[DATA FOR THIS EXERCISE Boundary: Start]

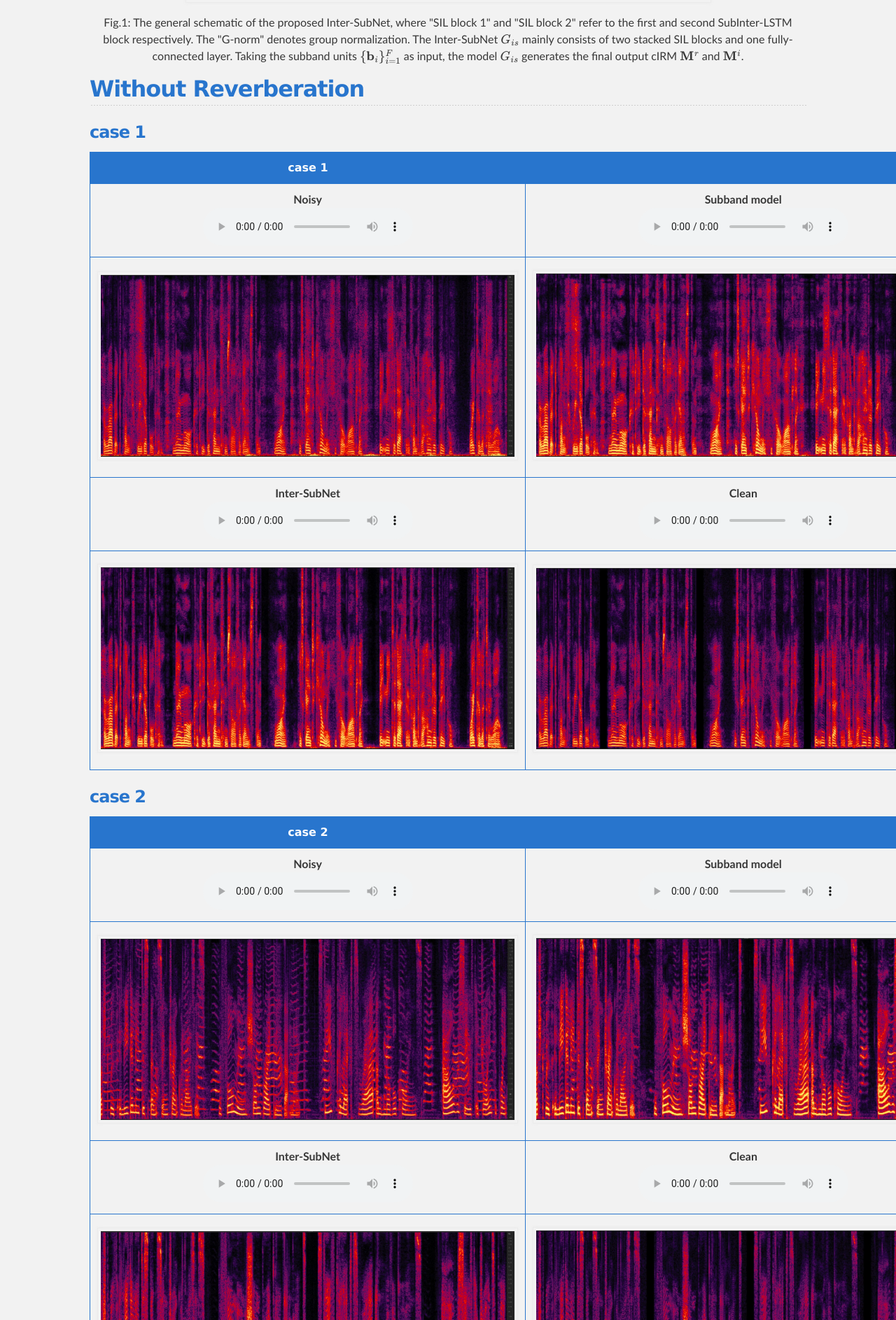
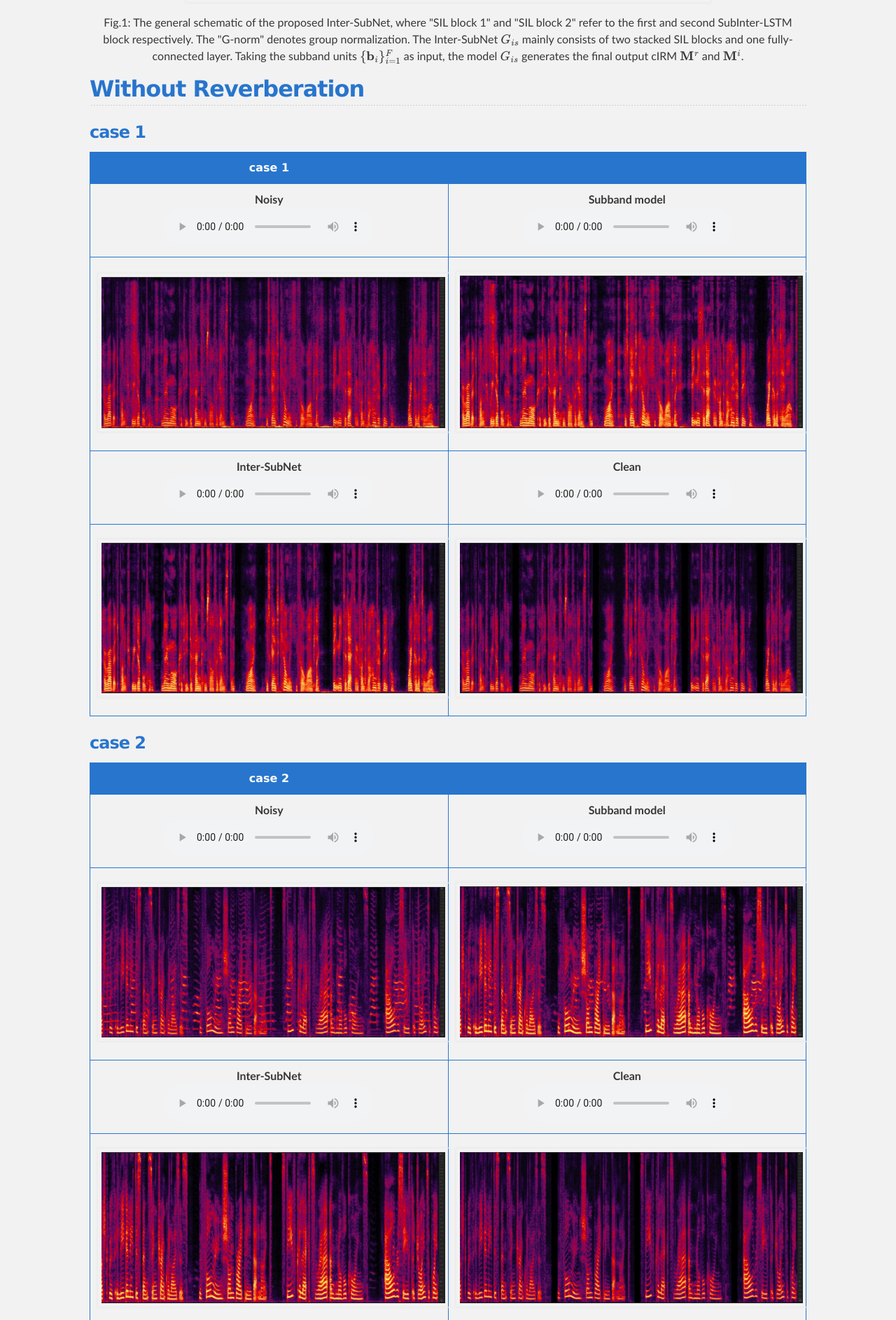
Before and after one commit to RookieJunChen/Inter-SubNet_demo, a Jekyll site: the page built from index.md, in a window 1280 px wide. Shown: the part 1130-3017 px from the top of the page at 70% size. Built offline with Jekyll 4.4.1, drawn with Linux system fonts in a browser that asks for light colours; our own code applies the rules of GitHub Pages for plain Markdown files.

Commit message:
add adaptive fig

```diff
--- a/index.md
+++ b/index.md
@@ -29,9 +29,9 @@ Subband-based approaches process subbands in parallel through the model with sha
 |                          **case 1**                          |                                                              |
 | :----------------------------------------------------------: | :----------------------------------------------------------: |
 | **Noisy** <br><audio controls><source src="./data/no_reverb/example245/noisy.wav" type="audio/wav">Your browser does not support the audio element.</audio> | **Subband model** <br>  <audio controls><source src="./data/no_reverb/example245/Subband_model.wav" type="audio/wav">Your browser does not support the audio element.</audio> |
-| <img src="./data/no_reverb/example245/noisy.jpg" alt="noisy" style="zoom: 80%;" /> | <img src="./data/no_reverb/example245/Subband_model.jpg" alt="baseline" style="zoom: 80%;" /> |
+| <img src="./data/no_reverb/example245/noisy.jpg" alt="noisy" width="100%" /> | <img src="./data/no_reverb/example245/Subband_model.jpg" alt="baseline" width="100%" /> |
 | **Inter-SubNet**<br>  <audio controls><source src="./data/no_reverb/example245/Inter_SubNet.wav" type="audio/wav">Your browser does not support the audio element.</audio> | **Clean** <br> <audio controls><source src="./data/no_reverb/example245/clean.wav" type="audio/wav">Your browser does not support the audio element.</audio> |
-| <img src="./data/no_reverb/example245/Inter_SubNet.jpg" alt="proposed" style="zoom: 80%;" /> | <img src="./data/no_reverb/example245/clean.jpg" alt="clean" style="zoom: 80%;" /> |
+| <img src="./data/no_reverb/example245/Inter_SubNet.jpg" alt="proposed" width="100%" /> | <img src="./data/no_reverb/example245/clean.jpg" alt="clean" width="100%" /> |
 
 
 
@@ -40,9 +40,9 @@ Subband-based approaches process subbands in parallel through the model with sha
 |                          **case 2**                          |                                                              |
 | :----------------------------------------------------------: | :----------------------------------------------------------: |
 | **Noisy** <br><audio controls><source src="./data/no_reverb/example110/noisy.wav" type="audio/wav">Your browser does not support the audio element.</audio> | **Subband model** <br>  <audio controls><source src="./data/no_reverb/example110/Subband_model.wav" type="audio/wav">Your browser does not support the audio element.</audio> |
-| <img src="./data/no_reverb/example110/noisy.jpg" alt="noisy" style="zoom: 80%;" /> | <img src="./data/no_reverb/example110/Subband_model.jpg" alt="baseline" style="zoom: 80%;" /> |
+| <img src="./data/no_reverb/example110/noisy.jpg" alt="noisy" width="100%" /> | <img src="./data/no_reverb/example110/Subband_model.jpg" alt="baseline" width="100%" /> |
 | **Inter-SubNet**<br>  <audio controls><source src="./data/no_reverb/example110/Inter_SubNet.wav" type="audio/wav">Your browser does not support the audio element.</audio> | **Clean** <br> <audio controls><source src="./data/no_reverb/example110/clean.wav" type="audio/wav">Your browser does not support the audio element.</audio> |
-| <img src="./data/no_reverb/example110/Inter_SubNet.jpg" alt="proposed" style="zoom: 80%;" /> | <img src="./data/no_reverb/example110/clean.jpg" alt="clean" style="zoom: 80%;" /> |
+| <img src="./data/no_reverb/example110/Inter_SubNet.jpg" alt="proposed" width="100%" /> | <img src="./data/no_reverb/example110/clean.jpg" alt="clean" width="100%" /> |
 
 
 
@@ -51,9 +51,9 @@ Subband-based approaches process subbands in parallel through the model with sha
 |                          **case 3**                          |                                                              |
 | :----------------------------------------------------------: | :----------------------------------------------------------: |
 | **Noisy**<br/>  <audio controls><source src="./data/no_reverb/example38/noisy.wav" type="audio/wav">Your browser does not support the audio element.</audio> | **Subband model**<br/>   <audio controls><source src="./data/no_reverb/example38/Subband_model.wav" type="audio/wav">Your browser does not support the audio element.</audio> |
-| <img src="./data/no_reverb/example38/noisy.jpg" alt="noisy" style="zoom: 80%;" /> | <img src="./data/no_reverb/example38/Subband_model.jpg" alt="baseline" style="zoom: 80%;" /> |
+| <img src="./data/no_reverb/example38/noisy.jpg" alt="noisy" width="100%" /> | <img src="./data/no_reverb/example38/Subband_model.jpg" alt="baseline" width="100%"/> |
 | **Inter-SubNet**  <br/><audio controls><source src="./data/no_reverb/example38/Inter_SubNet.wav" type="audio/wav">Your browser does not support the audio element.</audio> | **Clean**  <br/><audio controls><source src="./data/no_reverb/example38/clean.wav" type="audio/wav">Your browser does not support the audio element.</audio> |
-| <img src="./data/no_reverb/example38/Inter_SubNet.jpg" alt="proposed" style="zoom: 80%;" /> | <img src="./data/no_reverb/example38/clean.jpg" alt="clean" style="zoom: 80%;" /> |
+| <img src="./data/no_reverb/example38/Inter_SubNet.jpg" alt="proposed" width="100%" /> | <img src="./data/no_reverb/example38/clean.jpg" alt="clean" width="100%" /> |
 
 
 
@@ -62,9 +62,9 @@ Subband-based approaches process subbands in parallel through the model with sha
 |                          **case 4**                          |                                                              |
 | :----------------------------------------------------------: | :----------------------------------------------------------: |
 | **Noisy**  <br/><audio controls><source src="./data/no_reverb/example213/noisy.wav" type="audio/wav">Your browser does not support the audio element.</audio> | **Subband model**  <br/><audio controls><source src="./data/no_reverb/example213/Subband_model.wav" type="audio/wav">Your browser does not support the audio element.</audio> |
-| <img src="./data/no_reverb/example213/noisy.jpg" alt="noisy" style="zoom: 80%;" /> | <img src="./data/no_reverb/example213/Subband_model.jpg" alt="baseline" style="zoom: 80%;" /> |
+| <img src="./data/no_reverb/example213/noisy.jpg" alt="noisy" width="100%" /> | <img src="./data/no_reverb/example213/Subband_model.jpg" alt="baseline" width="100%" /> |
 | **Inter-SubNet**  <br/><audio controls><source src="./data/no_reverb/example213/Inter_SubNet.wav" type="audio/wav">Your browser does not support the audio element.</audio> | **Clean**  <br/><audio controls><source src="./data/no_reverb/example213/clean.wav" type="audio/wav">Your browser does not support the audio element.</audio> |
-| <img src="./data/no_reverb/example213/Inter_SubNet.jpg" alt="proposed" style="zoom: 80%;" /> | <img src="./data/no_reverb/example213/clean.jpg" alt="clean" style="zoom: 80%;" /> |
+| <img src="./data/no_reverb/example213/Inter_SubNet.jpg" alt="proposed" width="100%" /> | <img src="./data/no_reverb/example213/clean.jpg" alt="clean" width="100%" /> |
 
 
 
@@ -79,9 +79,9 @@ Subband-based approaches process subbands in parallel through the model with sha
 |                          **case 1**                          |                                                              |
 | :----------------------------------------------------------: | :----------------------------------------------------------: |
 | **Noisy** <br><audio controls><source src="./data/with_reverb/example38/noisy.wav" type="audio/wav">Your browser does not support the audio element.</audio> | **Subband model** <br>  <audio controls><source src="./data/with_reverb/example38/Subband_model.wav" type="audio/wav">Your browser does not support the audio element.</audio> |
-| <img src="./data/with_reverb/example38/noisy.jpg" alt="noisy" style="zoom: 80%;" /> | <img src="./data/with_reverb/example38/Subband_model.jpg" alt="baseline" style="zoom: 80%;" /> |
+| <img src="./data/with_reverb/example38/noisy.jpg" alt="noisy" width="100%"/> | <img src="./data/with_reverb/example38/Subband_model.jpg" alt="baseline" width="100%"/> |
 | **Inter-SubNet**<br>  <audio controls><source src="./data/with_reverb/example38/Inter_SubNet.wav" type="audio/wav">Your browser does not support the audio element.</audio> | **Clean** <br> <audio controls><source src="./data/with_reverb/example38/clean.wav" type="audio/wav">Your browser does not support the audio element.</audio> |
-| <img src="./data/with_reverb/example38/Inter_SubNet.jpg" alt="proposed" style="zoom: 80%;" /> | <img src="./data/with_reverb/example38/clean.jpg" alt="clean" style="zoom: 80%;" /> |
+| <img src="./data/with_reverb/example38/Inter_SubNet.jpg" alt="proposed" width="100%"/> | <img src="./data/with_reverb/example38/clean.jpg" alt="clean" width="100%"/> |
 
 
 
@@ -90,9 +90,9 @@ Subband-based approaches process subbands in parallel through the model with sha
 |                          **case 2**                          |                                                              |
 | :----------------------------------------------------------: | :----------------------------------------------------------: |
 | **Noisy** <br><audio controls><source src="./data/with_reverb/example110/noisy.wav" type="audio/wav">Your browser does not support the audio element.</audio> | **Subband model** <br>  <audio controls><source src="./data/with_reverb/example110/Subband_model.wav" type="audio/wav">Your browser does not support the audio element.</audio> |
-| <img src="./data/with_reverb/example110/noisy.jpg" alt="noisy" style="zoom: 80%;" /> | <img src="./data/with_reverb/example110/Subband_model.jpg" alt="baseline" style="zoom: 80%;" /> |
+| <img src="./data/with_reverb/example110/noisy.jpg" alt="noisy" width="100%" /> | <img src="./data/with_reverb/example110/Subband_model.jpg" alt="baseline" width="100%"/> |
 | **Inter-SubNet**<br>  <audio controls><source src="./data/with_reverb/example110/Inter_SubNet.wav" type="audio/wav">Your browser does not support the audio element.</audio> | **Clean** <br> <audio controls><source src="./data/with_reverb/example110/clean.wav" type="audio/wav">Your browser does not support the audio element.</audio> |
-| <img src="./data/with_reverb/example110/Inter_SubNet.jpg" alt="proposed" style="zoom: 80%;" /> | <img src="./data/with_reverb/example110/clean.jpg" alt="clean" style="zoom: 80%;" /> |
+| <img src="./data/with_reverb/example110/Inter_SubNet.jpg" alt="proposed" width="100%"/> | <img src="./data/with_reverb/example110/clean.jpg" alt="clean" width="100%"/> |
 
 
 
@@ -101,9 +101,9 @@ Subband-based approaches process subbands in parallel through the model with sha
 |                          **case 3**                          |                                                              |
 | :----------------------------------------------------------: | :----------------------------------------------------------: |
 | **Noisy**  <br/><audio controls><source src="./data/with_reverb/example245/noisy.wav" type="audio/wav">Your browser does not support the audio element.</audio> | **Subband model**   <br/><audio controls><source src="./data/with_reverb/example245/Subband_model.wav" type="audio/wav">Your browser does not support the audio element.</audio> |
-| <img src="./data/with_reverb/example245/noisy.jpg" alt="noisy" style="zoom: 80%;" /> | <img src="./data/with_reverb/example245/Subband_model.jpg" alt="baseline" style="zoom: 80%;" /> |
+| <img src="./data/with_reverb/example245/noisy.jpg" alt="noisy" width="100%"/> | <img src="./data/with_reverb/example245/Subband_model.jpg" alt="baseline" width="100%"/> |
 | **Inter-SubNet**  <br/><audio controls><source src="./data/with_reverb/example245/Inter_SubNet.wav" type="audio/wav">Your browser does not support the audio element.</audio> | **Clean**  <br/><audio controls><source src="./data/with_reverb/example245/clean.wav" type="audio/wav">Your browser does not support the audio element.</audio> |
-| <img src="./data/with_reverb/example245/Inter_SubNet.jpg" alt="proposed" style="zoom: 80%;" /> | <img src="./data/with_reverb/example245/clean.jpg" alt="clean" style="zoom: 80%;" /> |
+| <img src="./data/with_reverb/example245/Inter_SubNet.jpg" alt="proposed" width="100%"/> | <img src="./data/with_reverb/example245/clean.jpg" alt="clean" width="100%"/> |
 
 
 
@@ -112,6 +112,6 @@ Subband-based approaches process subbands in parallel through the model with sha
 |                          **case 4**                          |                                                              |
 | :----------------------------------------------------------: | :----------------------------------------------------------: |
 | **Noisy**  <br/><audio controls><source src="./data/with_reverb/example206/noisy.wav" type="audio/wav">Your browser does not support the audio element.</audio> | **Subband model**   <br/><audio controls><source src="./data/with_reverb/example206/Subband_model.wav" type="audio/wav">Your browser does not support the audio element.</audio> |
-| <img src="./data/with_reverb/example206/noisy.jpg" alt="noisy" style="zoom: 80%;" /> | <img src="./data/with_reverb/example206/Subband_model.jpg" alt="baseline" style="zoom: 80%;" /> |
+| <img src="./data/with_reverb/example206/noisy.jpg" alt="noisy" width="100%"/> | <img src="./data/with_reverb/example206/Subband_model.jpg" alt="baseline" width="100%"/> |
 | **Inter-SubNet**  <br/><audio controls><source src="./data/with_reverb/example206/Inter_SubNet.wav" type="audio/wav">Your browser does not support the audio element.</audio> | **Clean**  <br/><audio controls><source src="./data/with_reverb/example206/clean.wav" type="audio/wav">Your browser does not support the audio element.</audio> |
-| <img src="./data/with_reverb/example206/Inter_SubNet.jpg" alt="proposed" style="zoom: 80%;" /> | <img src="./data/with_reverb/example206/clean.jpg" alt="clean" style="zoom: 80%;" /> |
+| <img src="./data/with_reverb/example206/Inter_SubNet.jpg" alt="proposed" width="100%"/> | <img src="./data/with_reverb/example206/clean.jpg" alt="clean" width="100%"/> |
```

[DATA FOR THIS EXERCISE Boundary: End]

### TASK PROMPT
Please copy every line in the entries where "index" appears.

### RESPONSE TO THIS EXERCISE
Before and after one commit to RookieJunChen/Inter-SubNet_demo, a Jekyll site: the page built from index.md, in a window 1280 px wide. Shown: the part 1130-3017 px from the top of the page at 70% size. Built offline with Jekyll 4.4.1, drawn with Linux system fonts in a browser that asks for light colours; our own code applies the rules of GitHub Pages for plain Markdown files.
--- a/index.md
+++ b/index.md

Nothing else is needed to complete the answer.